The outbreak, which epidemiologists believe initially began in mid-spring gatherings of gay and bisexual men in Europe, has alarmed these experts ever since by ballooning to nearly 16,000 cases worldwide.

Now infectious disease specialists are developing an increasingly accurate understanding of the dominant channels of monkeypox transmission, as well as the patterns of the typical disease course.

Brown University epidemiologist Jennifer Nuzzo said in the new study published Thursday in the New England Journal of Medicine. “The clinical presentation of this infection suggests that sexual transmission, rather than just close physical contact, may aid the spread of the virus in this population.”

“This large, multi-country study provides the most complete set of clinical and demographic data on monkeypox cases that occur outside endemic areas,” said Nuzzo, who was not involved in the study.

No one died of monkeypox infection outside of Africa during this outbreak. For many people, the disease is relatively mild and resolves on its own within a few weeks without the need for medical intervention. However, the new paper notes that monkeypox can cause pain so severe that a large proportion of people infected with the virus require hospitalization to manage the pain.

Dr. Jason Zucker, an infectious disease specialist in Columbia University’s Department of Medicine, said: “We’ve seen patients with severe rectal pain that gets worse every time they go to the bathroom, genital pain every time they urinate and sore throat every time they swallow. “. .

In the United States, confirmed cases of monkeypox have increased dramatically in recent weeks, reaching 2,593 as of Thursday. As fears escalate among infectious disease experts about the virus become endemic In the United States and around the world, the Biden administration has come under fire from activists and the public health community that its health agencies have failed to act quickly enough to stop the outbreak.

The recent sharp rise in monkeypox diagnoses in the United States could be driven in part by an increase in testing, especially after the Centers for Disease Control and Prevention introduced five commercial testing companies in the past two weeks.

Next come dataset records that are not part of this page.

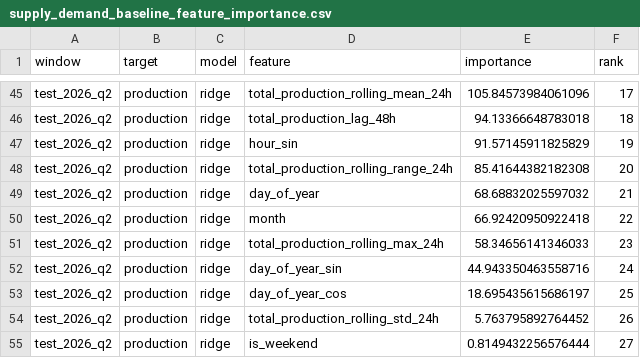
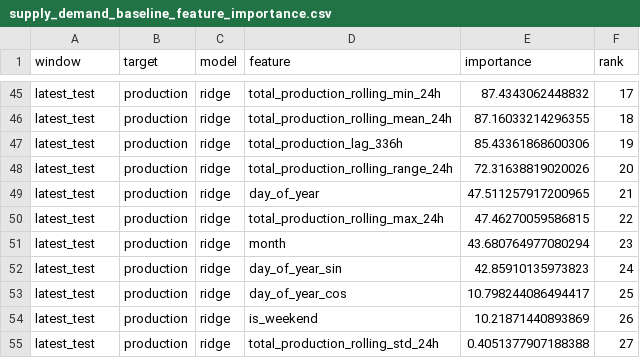
Before and after one commit to Mr-Saab-29/causal-energy-intelligence, a CSV file: reports/metrics/supply_demand_baseline_feature_importance.csv, drawn as a sheet; only a part is shown, gaps mark what is left out; the diff covers the shown part only; the diff names each change by its address in the sheet, - before the commit and + after, or states it on an @@ line.

```diff
--- a/reports/metrics/supply_demand_baseline_feature_importance.csv
+++ b/reports/metrics/supply_demand_baseline_feature_importance.csv
-A45:A55 (window): test_2026_q2
+A45:A55 (window): latest_test
-D45 (feature): total_production_rolling_mean_24h
+D45 (feature): total_production_rolling_min_24h
-E45 (importance): 105.84573984061096
+E45 (importance): 87.4343062448832
-D46 (feature): total_production_lag_48h
+D46 (feature): total_production_rolling_mean_24h
-E46 (importance): 94.13366648783018
+E46 (importance): 87.16033214296355
-D47 (feature): hour_sin
+D47 (feature): total_production_lag_336h
-E47 (importance): 91.57145911825829
+E47 (importance): 85.43361868600306
-E48 (importance): 85.41644382182308
+E48 (importance): 72.31638819020026
-E49 (importance): 68.68832025597032
+E49 (importance): 47.511257917200965
-D50 (feature): month
+D50 (feature): total_production_rolling_max_24h
-E50 (importance): 66.92420950922418
+E50 (importance): 47.46270059586815
-D51 (feature): total_production_rolling_max_24h
+D51 (feature): month
-E51 (importance): 58.34656141346033
+E51 (importance): 43.680764977080294
-E52 (importance): 44.943350463558716
+E52 (importance): 42.85910135973823
-E53 (importance): 18.695435615686197
+E53 (importance): 10.798244086494417
-D54 (feature): total_production_rolling_std_24h
+D54 (feature): is_weekend
-E54 (importance): 5.763795892764452
+E54 (importance): 10.21871440893869
-D55 (feature): is_weekend
+D55 (feature): total_production_rolling_std_24h
-E55 (importance): 0.8149432256576444
+E55 (importance): 0.4051377907188388
```
Also changed, not shown: 106 edited cells elsewhere in this file, reports/metrics/price_baseline_error_diagnostics.csv, reports/metrics/price_baseline_top_errors.csv, 37 other files.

Public health experts also hypothesize that major LGBTI gatherings in June may have facilitated transmission of the virus. Given the infection’s incubation period — the new paper puts it at seven days, with a range of three to 20 days — the nation is now likely to see the final effects of sexual encounters in late June and early July.

For the new study, a consortium of dozens of researchers pooled data on 528 cases of monkeypox diagnosed between April 27 and June 24 at 43 sites in 16 countries. These cases included 84 people (16%) in the Americas and 444 (84%) in Europe, Israel and Australia.

All cases were among men, including a transgender man, of whom 98% identified as gay or bisexual. This stark demographic finding is in line with data on outbreaks from around the world, such as a recent report by Britain’s Health Security Agency that found that of the 699 cases of monkeypox for which information was available, 97% were gay, bisexual or other men. who have sex with men. New York City, the epicenter of the US earthquake, had only one woman infected with the virus out of 639 confirmed cases as of July 19.

Accordingly, the European Center for Disease Prevention and Control described the risk of developing monkeypox for the general public, particularly those who do not have sex with multiple partners, as “very low”. in last meetingDr. Ajam Rao, medical officer in the Centers for Disease Control and Prevention’s Division of Pathogenesis and Pathology, used the same words to describe the risks to the general public.

In the new global study, the men had a median age of 38 and their ages ranged from 18 to 68. Three-quarters of them are white, and 41% are HIV positive.

Although some public health officials, including those at the Centers for Disease Control and Prevention, warn the public about the risks of transmitting monkeypox in the home, only three of the 528 cases, or 0.6%, are believed to have been acquired. them through these means. Only four, or 0.8%, were considered to have been transmitted through close non-sexual contact.

The study authors reported that 95% of the cases were likely transmitted through close sexual contact. Moreover, their paper provides strong new evidence that anal sex itself, although not necessarily ejaculation, is a major source of transmission.

“The strong possibility of sexual transmission was supported by the findings of primary mucosal lesions in the genital, anal, and oral organs, which may represent the site of insemination,” the study authors wrote.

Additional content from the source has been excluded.